- Anti-Gay Chick-fil-A Denies Impersonating Teenage Girl on Facebook, ‘Same Sex Kissing Day’ Protest Proceeds
- Hey Google! I Don’t Care About Hangouts, I Just Want To Read My Email
- Google Revamps Its Search Results Page, Moves Search Tools And Categories Below The Search Field
In the first example, writer Gregory Ferenstein goes on a personal attack of Chick-fil-a. Most of the first four paragraphs have nothing to do with technology, and are inserted simply to frame Chick-fil-a in a negative light. The tech angle to the story was apparently how Chick-fil-a marketing created a Facebook account as a marketing tool. But half of the article is about a "Same Day Kissing Protest" which has absolutely no relevancy to tech news, nor the story at hand. The writer uses this opportunity to promote an event for a cause in which he personally believes. This is far from objective news reporting that TechCrunch was built around.
Example #2: Writer Sarah Perez spends six paragraphs complaining about the speed of Gmail.
Gmail is unusable. The other day, I counted how long it took Gmail to perform basic functions: open an email, do search, and expand a thread. On a high-speed FiOS connection, on an Internet where clicks translate to immediate actions, it’s incredible to watch Gmail struggle to even function. 10 seconds to perform a search, 14 seconds to open an email message, 10 seconds to expand a conversation thread.
Unfortunately for Sarah, the problem she experiences is the complete opposite of 99% of people who use Gmail. I can't vouch for her problems because I don't have the same volume of email she talks about. And judging by the comments, no one else agrees with her either. Again, this is another solid example of a writer personally attacking a company based on her own experience rather than writing an objective story with any research or fact checking.
In example #3, Matt Burns posts a screenshot about a new format of the Google search results page in which the filtering options were moved above search results from the sidebar.
I’m honestly torn over the new design. On one hand I love the vertical layout. My mind never fully embraced the search tools being located on a sidebar.
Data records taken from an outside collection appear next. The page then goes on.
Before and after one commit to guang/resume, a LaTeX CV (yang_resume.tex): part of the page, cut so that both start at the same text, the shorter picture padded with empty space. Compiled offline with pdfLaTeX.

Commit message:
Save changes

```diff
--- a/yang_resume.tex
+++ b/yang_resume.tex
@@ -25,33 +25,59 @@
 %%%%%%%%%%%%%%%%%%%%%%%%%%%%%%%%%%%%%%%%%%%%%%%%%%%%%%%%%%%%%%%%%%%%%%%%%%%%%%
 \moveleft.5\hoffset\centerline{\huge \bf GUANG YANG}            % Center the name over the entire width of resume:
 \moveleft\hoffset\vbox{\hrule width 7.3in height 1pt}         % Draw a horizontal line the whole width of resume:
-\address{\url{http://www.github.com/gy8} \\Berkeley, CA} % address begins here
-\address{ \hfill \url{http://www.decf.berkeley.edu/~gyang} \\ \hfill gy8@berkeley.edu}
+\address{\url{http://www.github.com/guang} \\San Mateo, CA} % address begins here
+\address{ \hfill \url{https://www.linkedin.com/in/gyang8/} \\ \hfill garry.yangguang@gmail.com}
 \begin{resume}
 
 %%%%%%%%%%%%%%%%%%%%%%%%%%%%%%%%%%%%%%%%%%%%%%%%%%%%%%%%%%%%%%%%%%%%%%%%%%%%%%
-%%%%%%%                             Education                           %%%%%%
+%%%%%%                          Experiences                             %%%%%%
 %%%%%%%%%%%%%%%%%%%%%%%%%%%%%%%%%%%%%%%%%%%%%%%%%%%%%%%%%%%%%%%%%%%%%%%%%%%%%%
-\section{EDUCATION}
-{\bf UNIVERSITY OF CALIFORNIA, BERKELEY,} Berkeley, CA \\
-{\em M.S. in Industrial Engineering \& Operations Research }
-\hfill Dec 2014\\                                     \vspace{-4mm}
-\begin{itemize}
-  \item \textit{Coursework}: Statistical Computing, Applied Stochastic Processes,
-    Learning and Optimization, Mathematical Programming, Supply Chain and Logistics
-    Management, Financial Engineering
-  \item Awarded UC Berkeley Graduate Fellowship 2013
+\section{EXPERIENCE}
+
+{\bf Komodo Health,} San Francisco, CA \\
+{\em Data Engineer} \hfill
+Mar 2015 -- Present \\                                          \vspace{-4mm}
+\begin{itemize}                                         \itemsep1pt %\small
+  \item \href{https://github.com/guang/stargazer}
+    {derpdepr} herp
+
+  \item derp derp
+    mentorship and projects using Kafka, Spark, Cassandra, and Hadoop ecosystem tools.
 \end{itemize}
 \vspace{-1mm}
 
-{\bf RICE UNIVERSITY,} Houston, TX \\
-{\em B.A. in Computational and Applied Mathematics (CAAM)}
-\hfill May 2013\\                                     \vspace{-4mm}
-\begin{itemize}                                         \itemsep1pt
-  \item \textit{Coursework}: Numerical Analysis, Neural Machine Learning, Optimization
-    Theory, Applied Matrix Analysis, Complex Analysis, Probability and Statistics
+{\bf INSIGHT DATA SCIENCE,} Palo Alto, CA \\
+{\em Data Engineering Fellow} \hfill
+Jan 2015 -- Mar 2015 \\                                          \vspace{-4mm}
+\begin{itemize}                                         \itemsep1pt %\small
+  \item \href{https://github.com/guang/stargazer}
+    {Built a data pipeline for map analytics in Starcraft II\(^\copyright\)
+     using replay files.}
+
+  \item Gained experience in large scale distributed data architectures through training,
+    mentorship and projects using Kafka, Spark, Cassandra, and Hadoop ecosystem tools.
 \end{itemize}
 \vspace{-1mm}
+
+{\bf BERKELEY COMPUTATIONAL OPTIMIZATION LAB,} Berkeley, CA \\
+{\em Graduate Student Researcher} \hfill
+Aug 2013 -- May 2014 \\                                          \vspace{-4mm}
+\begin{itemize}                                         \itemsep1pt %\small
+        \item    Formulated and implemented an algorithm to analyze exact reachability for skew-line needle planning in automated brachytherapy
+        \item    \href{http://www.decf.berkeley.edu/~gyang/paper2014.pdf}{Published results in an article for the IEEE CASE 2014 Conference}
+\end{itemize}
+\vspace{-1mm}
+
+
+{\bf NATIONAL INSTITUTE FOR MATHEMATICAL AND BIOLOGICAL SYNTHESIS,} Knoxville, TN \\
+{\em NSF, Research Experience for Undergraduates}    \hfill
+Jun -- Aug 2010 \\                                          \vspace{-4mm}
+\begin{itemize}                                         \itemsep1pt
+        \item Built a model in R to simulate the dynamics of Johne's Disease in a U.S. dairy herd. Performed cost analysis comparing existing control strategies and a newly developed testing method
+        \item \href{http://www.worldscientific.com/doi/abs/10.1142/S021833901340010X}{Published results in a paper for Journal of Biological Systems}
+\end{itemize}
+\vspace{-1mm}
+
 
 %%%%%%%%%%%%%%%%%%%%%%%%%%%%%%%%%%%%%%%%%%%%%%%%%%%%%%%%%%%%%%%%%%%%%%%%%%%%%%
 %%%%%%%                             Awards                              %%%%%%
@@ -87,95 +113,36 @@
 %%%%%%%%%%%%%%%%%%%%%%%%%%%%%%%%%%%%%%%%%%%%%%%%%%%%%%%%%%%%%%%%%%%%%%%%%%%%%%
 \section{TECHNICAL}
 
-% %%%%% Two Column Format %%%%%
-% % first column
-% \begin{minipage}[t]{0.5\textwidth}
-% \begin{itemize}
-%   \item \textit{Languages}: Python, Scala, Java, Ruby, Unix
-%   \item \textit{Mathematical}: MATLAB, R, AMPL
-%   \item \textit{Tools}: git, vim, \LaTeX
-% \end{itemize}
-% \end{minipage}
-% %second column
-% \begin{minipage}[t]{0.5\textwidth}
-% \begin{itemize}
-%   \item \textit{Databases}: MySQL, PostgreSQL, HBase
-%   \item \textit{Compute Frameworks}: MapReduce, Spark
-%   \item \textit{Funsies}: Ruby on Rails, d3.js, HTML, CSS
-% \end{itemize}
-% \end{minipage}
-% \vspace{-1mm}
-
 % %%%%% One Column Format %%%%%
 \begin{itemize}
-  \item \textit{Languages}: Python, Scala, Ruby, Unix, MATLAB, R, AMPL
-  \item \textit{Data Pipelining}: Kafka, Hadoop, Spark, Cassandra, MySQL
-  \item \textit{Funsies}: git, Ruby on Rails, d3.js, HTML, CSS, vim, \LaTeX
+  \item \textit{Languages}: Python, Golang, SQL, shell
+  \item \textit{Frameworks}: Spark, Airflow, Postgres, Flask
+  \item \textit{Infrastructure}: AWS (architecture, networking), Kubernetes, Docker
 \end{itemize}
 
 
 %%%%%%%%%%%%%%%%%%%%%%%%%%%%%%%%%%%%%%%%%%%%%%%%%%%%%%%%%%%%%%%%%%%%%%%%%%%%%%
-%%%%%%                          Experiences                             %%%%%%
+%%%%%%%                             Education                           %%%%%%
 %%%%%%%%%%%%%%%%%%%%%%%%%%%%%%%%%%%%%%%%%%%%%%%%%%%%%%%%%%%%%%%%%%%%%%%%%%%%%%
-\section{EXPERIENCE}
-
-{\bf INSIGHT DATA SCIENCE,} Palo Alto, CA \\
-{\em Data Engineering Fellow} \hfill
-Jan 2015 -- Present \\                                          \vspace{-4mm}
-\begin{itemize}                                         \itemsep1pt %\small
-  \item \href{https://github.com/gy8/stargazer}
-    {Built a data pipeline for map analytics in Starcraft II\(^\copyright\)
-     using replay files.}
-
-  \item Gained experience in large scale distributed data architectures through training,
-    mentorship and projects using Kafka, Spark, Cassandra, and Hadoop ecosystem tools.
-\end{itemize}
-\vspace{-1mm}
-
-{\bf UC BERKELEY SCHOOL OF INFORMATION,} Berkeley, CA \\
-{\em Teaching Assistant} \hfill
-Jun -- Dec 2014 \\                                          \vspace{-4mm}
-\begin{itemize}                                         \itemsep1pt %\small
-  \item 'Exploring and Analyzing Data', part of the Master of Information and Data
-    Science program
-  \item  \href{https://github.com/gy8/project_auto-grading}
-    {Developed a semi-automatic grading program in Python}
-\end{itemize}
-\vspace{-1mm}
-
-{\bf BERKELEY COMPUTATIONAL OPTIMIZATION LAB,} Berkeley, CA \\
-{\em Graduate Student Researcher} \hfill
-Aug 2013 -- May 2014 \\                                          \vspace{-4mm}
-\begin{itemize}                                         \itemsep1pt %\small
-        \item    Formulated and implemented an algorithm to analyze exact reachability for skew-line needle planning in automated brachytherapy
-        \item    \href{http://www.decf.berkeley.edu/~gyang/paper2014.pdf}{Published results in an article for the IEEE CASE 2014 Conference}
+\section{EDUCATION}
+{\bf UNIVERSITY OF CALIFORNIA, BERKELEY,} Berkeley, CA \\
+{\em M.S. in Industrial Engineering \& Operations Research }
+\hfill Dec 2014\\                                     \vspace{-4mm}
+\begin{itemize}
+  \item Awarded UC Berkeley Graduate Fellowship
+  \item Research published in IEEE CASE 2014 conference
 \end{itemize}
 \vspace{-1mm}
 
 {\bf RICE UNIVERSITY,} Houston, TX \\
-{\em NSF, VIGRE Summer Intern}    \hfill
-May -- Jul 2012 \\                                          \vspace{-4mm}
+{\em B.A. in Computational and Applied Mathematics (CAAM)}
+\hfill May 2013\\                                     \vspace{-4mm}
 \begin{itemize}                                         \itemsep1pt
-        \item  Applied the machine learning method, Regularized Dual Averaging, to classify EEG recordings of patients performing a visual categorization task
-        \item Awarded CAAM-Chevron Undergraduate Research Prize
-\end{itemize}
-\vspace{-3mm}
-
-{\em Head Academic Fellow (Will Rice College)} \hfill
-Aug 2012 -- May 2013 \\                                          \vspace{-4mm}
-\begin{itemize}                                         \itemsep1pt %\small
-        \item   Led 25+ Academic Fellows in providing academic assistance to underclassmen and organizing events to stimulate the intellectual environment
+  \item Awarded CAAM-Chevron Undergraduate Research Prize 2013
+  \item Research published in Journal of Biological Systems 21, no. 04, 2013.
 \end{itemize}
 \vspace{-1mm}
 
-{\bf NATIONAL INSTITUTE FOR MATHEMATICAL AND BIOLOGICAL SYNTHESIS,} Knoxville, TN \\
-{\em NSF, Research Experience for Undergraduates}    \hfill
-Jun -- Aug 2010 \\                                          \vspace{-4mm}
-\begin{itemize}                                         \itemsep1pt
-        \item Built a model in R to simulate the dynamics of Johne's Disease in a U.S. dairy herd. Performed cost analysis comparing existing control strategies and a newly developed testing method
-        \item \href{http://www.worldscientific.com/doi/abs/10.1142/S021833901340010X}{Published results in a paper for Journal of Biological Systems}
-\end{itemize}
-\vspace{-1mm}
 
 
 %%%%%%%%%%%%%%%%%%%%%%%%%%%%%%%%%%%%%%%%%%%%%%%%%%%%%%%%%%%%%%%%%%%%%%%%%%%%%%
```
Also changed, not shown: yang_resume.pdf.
Now, with the tools positioned directly under the search field, I find it’s a bit more natural to change the parameters of the search. But at the same time, it feels very repetitive to have the category bar located a few lines under the black Google product bar. Plus, there is an awful amount of whitespace flanking either side of the search results.
This tech writer has somehow missed the memo (with reporting from his own site, mind you) that Google is killing the top black bar. The end goal is not to be repetitive, but to find a new alternative that performs as well as the existing top black bar. Regardless, I find it a complete waste of time to read an entire paragraph about his personal opinions of how Google's search results page should look.
How is any of this technology news? Under Arrington's watch, TechCrunch was the most credible, most interesting tech news read on the web. Today, it's the TMZ of tech.
If the new direction of TechCrunch is to become a place where tech news takes a back seat to opinion pieces and unresearched assumptions of writers who choose to rant about their own problems, then that's fine - I can go elsewhere for my tech news. I just hadn't seen the official memo.